→ Assignment: Every entry below should be printed exactly, without its images.

....................

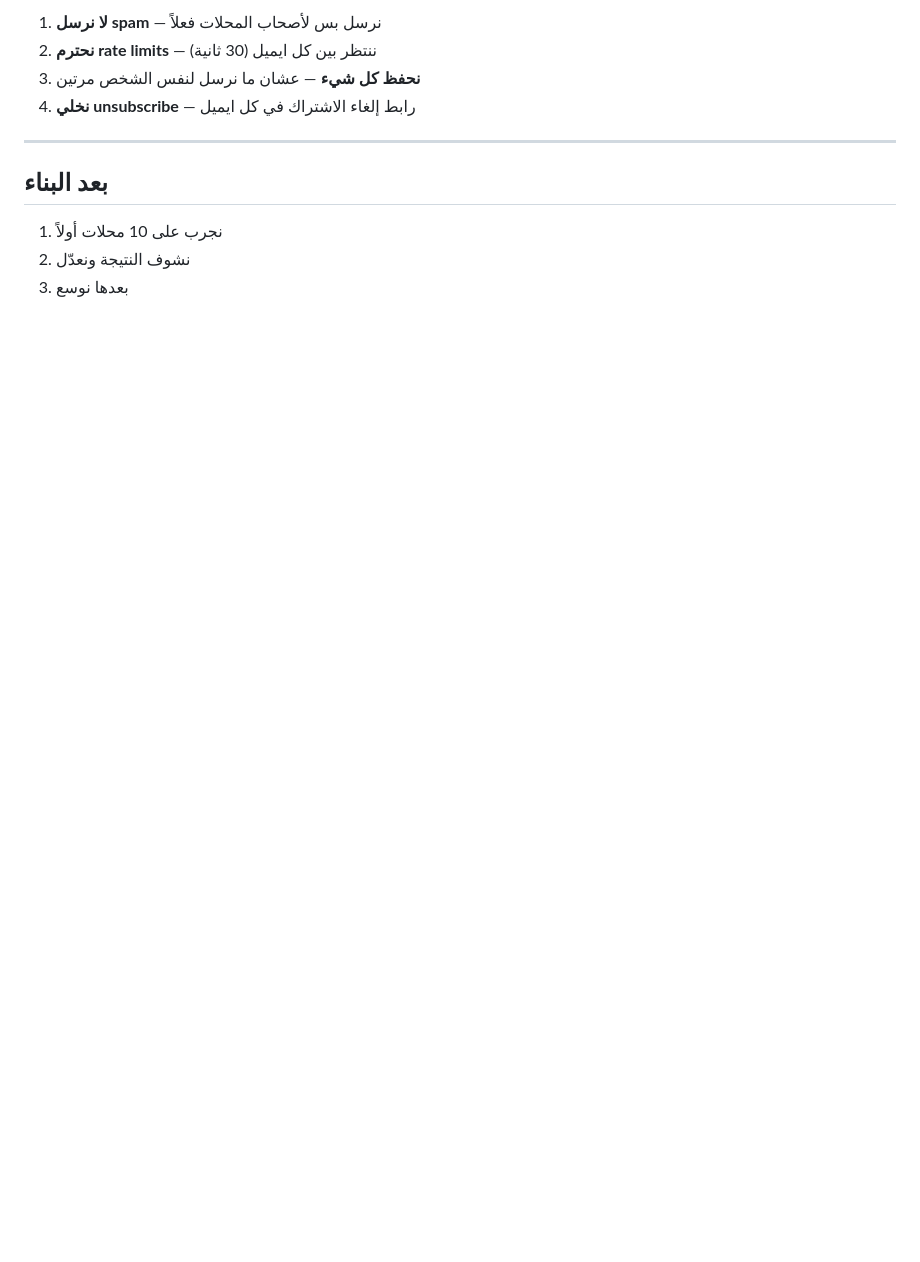
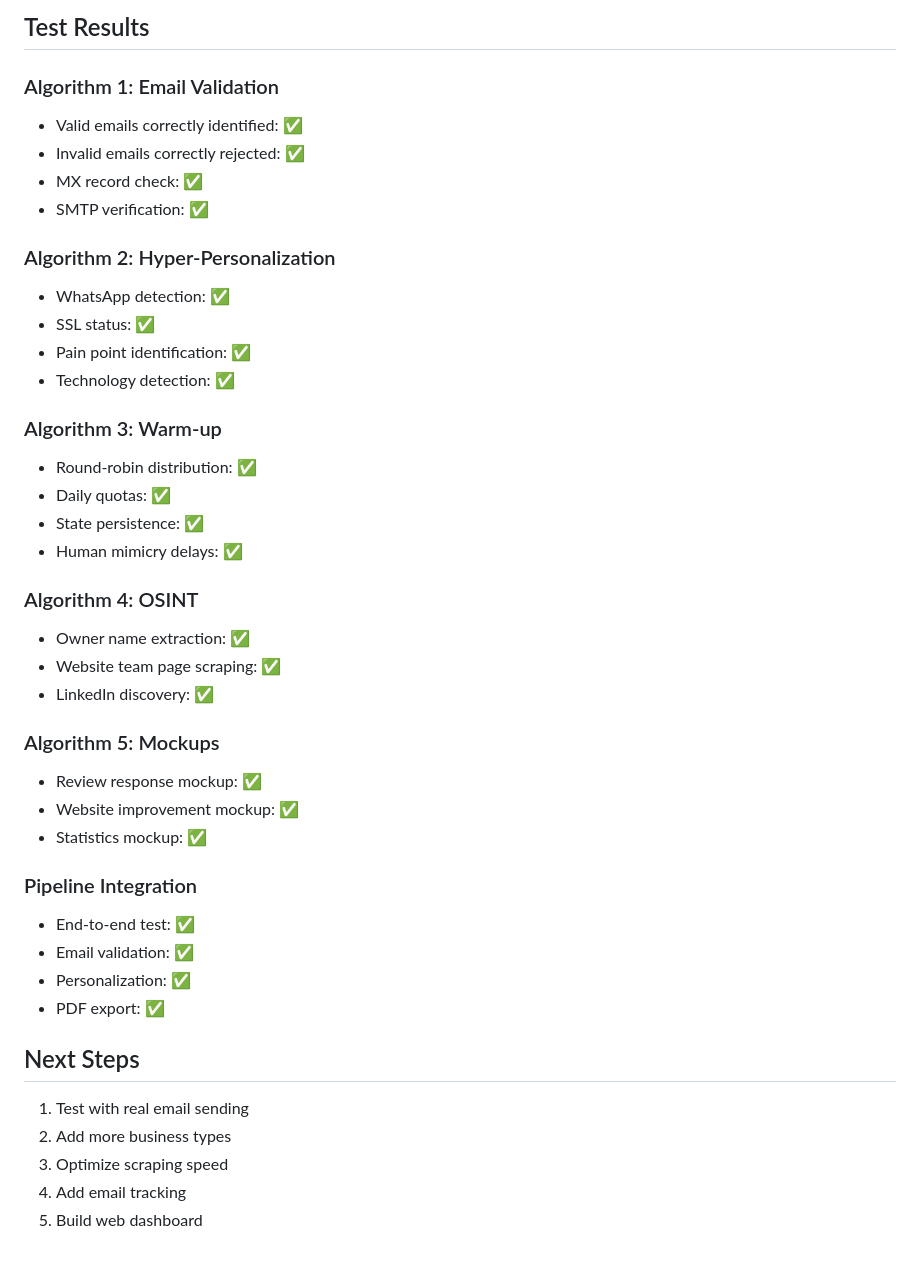
Before and after one commit to mohammedbachir/reviewer, a Markdown page: lead-generator/PLAN.md, the part around one of its changes. Drawn GitHub-style; blank space fills up the shorter version.

Commit message:
Update PLAN.md with completed algorithms and test results

```diff
--- a/lead-generator/PLAN.md
+++ b/lead-generator/PLAN.md
@@ -168,13 +112,44 @@ Summary: 50 scanned → 23 leads → 18 emails sent
 
-1. **لا نرسل spam** — نرسل بس لأصحاب المحلات فعلاً
-2. **نحترم rate limits** — ننتظر بين كل ايميل (30 ثانية)
-3. **نحفظ كل شيء** — عشان ما نرسل لنفس الشخص مرتين
-4. **نخلي unsubscribe** — رابط إلغاء الاشتراك في كل ايميل
+## Test Results
 
----
+### Algorithm 1: Email Validation
+- Valid emails correctly identified: ✅
+- Invalid emails correctly rejected: ✅
+- MX record check: ✅
+- SMTP verification: ✅
 
-## بعد البناء
+### Algorithm 2: Hyper-Personalization
+- WhatsApp detection: ✅
+- SSL status: ✅
+- Pain point identification: ✅
+- Technology detection: ✅
 
-1. نجرب على 10 محلات أولاً
-2. نشوف النتيجة ونعدّل
-3. بعدها نوسع
+### Algorithm 3: Warm-up
+- Round-robin distribution: ✅
+- Daily quotas: ✅
+- State persistence: ✅
+- Human mimicry delays: ✅
+
+### Algorithm 4: OSINT
+- Owner name extraction: ✅
+- Website team page scraping: ✅
+- LinkedIn discovery: ✅
+
+### Algorithm 5: Mockups
+- Review response mockup: ✅
+- Website improvement mockup: ✅
+- Statistics mockup: ✅
+
+### Pipeline Integration
+- End-to-end test: ✅
+- Email validation: ✅
+- Personalization: ✅
+- PDF export: ✅
+
+## Next Steps
+
+1. Test with real email sending
+2. Add more business types
+3. Optimize scraping speed
+4. Add email tracking
+5. Build web dashboard
```
Also changed, not shown: other parts of lead-generator/PLAN.md (+87 -143 lines).
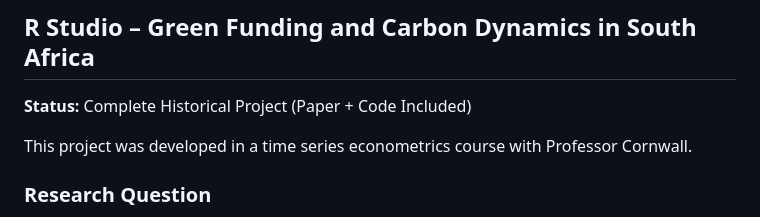
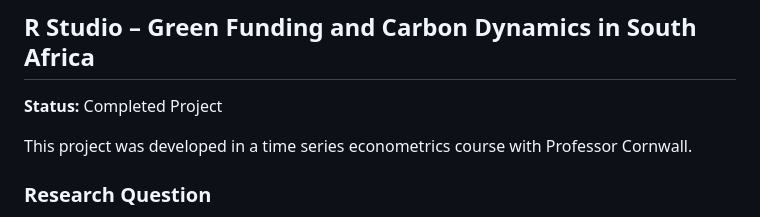
Before and after one commit to ReduceMyRows/Graduate-Student-Project-Archive, a Markdown page: README.md, the part around one of its changes. Rendered like a GitHub page.

```diff
--- a/README.md
+++ b/README.md
@@ -50,7 +49,7 @@ This folder is a work in progress and reflects an expansion of an earlier endoge
 
 ## R Studio – Green Funding and Carbon Dynamics in South Africa
 
-**Status:** Complete Historical Project (Paper + Code Included)
+**Status:** Completed Project
 
 This project was developed in a time series econometrics course with Professor Cornwall.
 
```
Also changed, not shown: other parts of README.md (+0 -5 lines).
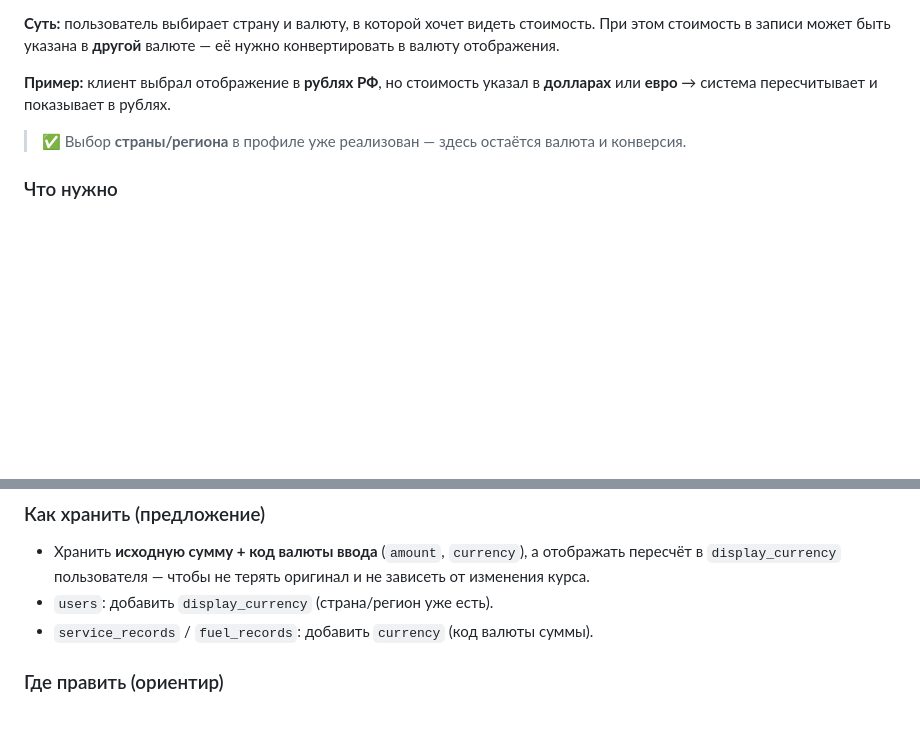
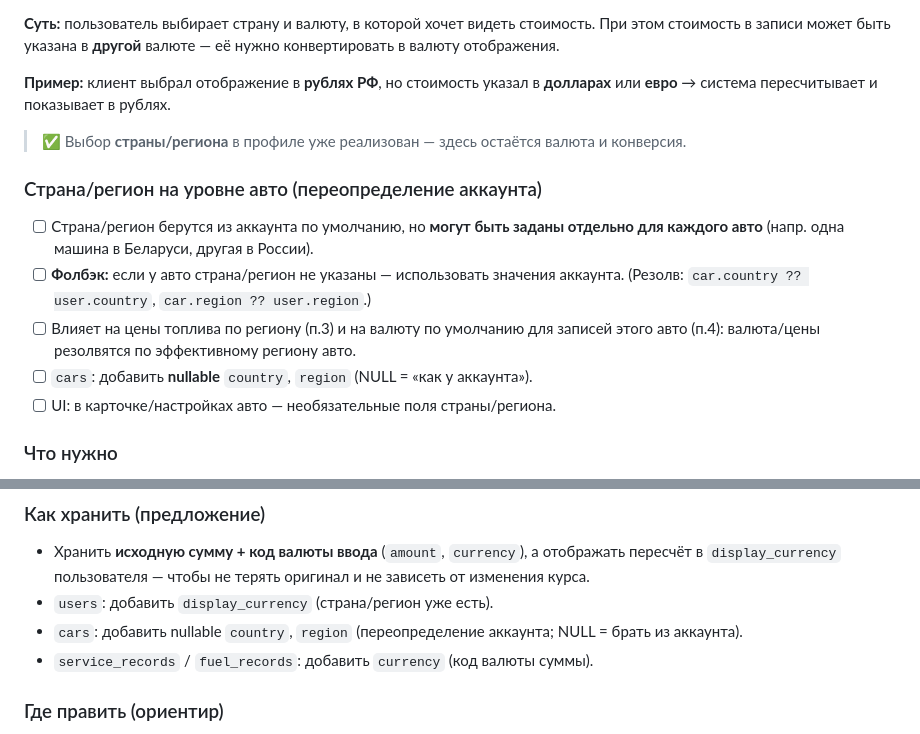
Before and after one commit to Auto-brain/garagebrain, a Markdown page: TODO.md, 2 parts joined by grey strips. Drawn GitHub-style; blank space fills up the shorter version.

Commit message:
TODO: per-car country/region override with fallback to account
Co-Authored-By: Claude Opus 4.8 (1M context) <noreply@anthropic.com>

```diff
--- a/TODO.md
+++ b/TODO.md
@@ -133,6 +133,16 @@
 > ✅ Выбор **страны/региона** в профиле уже реализован — здесь остаётся валюта и
 > конверсия.
 
+### Страна/регион на уровне авто (переопределение аккаунта)
+- [ ] Страна/регион берутся из аккаунта по умолчанию, но **могут быть заданы
+  отдельно для каждого авто** (напр. одна машина в Беларуси, другая в России).
+- [ ] **Фолбэк:** если у авто страна/регион не указаны — использовать значения
+  аккаунта. (Резолв: `car.country ?? user.country`, `car.region ?? user.region`.)
+- [ ] Влияет на цены топлива по региону (п.3) и на валюту по умолчанию для записей
+  этого авто (п.4): валюта/цены резолвятся по эффективному региону авто.
+- [ ] `cars`: добавить **nullable** `country`, `region` (NULL = «как у аккаунта»).
+- [ ] UI: в карточке/настройках авто — необязательные поля страны/региона.
+
 ### Что нужно
 - [ ] **Валюта по умолчанию в настройках** — пользователь задаёт её один раз в
   профиле/настройках; она подставляется автоматически, если в записи валюта не
@@ -155,6 +165,8 @@
   отображать пересчёт в `display_currency` пользователя — чтобы не терять
   оригинал и не зависеть от изменения курса.
 - `users`: добавить `display_currency` (страна/регион уже есть).
+- `cars`: добавить nullable `country`, `region` (переопределение аккаунта; NULL =
+  брать из аккаунта).
 - `service_records` / `fuel_records`: добавить `currency` (код валюты суммы).
 
 ### Где править (ориентир)
```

....................

→ Task output:
Before and after one commit to mohammedbachir/reviewer, a Markdown page: lead-generator/PLAN.md, the part around one of its changes. Drawn GitHub-style; blank space fills up the shorter version.

Commit message:
Update PLAN.md with completed algorithms and test results

```diff
--- a/lead-generator/PLAN.md
+++ b/lead-generator/PLAN.md
@@ -168,13 +112,44 @@ Summary: 50 scanned → 23 leads → 18 emails sent
 
-1. **لا نرسل spam** — نرسل بس لأصحاب المحلات فعلاً
-2. **نحترم rate limits** — ننتظر بين كل ايميل (30 ثانية)
-3. **نحفظ كل شيء** — عشان ما نرسل لنفس الشخص مرتين
-4. **نخلي unsubscribe** — رابط إلغاء الاشتراك في كل ايميل
+## Test Results
 
----
+### Algorithm 1: Email Validation
+- Valid emails correctly identified: ✅
+- Invalid emails correctly rejected: ✅
+- MX record check: ✅
+- SMTP verification: ✅
 
-## بعد البناء
+### Algorithm 2: Hyper-Personalization
+- WhatsApp detection: ✅
+- SSL status: ✅
+- Pain point identification: ✅
+- Technology detection: ✅
 
-1. نجرب على 10 محلات أولاً
-2. نشوف النتيجة ونعدّل
-3. بعدها نوسع
+### Algorithm 3: Warm-up
+- Round-robin distribution: ✅
+- Daily quotas: ✅
+- State persistence: ✅
+- Human mimicry delays: ✅
+
+### Algorithm 4: OSINT
+- Owner name extraction: ✅
+- Website team page scraping: ✅
+- LinkedIn discovery: ✅
+
+### Algorithm 5: Mockups
+- Review response mockup: ✅
+- Website improvement mockup: ✅
+- Statistics mockup: ✅
+
+### Pipeline Integration
+- End-to-end test: ✅
+- Email validation: ✅
+- Personalization: ✅
+- PDF export: ✅
+
+## Next Steps
+
+1. Test with real email sending
+2. Add more business types
+3. Optimize scraping speed
+4. Add email tracking
+5. Build web dashboard
```
Also changed, not shown: other parts of lead-generator/PLAN.md (+87 -143 lines).
Before and after one commit to ReduceMyRows/Graduate-Student-Project-Archive, a Markdown page: README.md, the part around one of its changes. Rendered like a GitHub page.

```diff
--- a/README.md
+++ b/README.md
@@ -50,7 +49,7 @@ This folder is a work in progress and reflects an expansion of an earlier endoge
 
 ## R Studio – Green Funding and Carbon Dynamics in South Africa
 
-**Status:** Complete Historical Project (Paper + Code Included)
+**Status:** Completed Project
 
 This project was developed in a time series econometrics course with Professor Cornwall.
 
```
Also changed, not shown: other parts of README.md (+0 -5 lines).
Before and after one commit to Auto-brain/garagebrain, a Markdown page: TODO.md, 2 parts joined by grey strips. Drawn GitHub-style; blank space fills up the shorter version.

Commit message:
TODO: per-car country/region override with fallback to account
Co-Authored-By: Claude Opus 4.8 (1M context) <noreply@anthropic.com>

```diff
--- a/TODO.md
+++ b/TODO.md
@@ -133,6 +133,16 @@
 > ✅ Выбор **страны/региона** в профиле уже реализован — здесь остаётся валюта и
 > конверсия.
 
+### Страна/регион на уровне авто (переопределение аккаунта)
+- [ ] Страна/регион берутся из аккаунта по умолчанию, но **могут быть заданы
+  отдельно для каждого авто** (напр. одна машина в Беларуси, другая в России).
+- [ ] **Фолбэк:** если у авто страна/регион не указаны — использовать значения
+  аккаунта. (Резолв: `car.country ?? user.country`, `car.region ?? user.region`.)
+- [ ] Влияет на цены топлива по региону (п.3) и на валюту по умолчанию для записей
+  этого авто (п.4): валюта/цены резолвятся по эффективному региону авто.
+- [ ] `cars`: добавить **nullable** `country`, `region` (NULL = «как у аккаунта»).
+- [ ] UI: в карточке/настройках авто — необязательные поля страны/региона.
+
 ### Что нужно
 - [ ] **Валюта по умолчанию в настройках** — пользователь задаёт её один раз в
   профиле/настройках; она подставляется автоматически, если в записи валюта не
@@ -155,6 +165,8 @@
   отображать пересчёт в `display_currency` пользователя — чтобы не терять
   оригинал и не зависеть от изменения курса.
 - `users`: добавить `display_currency` (страна/регион уже есть).
+- `cars`: добавить nullable `country`, `region` (переопределение аккаунта; NULL =
+  брать из аккаунта).
 - `service_records` / `fuel_records`: добавить `currency` (код валюты суммы).
 
 ### Где править (ориентир)
```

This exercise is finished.